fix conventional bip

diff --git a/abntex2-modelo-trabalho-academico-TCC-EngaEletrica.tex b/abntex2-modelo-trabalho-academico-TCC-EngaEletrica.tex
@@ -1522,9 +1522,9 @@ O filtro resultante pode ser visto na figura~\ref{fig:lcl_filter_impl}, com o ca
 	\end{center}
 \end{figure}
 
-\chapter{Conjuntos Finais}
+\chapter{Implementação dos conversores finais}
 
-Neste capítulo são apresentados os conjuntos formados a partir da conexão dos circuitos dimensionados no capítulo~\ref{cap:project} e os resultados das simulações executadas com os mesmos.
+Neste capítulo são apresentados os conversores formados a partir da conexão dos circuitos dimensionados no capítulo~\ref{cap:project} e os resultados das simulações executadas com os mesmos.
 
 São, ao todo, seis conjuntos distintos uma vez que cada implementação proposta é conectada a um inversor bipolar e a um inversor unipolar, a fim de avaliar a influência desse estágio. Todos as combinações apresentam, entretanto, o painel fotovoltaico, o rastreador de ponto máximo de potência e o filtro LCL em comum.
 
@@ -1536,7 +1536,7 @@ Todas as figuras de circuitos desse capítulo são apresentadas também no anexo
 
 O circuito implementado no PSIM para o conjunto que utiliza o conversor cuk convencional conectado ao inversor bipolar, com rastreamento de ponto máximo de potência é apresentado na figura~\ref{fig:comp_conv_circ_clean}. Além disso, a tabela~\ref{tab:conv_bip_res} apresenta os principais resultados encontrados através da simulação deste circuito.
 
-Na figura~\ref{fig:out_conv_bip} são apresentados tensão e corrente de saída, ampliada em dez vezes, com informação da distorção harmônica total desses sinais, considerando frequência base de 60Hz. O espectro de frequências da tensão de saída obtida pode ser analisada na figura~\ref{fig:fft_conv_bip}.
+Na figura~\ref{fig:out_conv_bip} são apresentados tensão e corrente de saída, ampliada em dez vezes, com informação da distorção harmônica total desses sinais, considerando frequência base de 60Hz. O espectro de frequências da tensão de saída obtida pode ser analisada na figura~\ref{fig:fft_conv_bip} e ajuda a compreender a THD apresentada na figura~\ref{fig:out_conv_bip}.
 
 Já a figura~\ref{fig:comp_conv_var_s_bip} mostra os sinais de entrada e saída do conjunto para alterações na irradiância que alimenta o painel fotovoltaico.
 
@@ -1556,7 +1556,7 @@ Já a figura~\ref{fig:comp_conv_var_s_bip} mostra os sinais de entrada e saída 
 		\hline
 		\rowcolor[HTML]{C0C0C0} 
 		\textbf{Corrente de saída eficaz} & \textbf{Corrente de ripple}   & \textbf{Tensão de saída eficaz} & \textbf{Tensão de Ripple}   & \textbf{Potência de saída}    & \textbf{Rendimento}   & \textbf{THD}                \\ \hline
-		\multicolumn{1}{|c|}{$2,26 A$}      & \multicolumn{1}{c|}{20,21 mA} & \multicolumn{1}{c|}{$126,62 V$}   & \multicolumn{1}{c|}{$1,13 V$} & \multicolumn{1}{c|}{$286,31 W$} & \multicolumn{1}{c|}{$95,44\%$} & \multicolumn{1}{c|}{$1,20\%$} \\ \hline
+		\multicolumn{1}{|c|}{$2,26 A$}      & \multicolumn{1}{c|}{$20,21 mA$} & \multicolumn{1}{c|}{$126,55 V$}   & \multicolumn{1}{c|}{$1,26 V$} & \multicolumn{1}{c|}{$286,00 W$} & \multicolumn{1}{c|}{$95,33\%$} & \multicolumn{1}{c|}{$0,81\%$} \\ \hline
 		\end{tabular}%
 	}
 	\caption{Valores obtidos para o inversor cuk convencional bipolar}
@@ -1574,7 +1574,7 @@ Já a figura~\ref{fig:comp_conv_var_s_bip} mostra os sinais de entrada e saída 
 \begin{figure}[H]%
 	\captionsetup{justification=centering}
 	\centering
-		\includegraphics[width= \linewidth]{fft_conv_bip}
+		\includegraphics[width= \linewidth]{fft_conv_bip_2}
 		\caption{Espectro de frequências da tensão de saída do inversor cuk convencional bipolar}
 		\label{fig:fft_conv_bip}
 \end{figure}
□ □ □ □ □ □ □
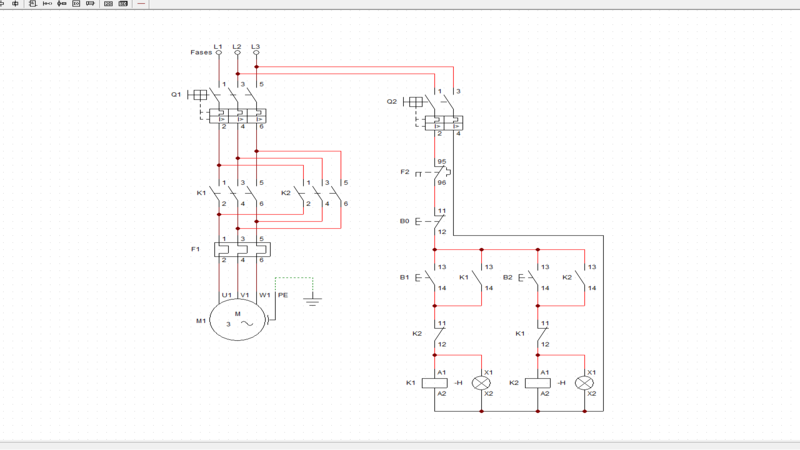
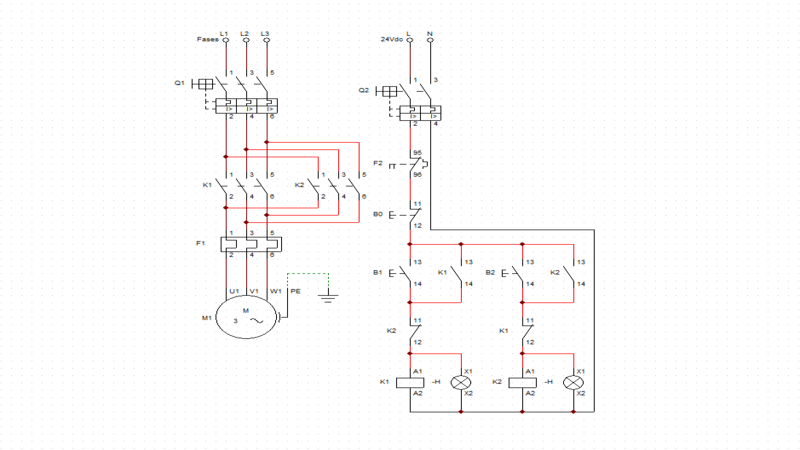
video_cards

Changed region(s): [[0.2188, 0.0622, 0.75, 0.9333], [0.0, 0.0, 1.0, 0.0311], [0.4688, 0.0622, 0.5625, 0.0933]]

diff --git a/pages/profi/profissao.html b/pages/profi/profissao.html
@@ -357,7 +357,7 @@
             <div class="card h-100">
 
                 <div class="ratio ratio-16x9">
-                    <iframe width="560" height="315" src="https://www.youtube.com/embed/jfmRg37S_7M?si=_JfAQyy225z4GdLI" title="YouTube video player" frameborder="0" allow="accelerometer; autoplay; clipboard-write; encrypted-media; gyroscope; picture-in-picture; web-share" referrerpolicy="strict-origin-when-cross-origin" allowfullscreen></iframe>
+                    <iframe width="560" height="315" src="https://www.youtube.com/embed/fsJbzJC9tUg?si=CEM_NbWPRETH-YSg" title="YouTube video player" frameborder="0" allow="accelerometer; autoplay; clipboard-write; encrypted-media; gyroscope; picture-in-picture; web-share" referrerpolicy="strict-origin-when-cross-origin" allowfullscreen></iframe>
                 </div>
□ □ □ □ □ □ □
Using the entries shown above, reproduce verbatim the lines from the line bearing "fix conventional bip" to the line bearing "-Neste capítulo são", inclusive.

fix conventional bip

diff --git a/abntex2-modelo-trabalho-academico-TCC-EngaEletrica.tex b/abntex2-modelo-trabalho-academico-TCC-EngaEletrica.tex
@@ -1522,9 +1522,9 @@ O filtro resultante pode ser visto na figura~\ref{fig:lcl_filter_impl}, com o ca
 	\end{center}
 \end{figure}
 
-\chapter{Conjuntos Finais}
+\chapter{Implementação dos conversores finais}
 
-Neste capítulo são apresentados os conjuntos formados a partir da conexão dos circuitos dimensionados no capítulo~\ref{cap:project} e os resultados das simulações executadas com os mesmos.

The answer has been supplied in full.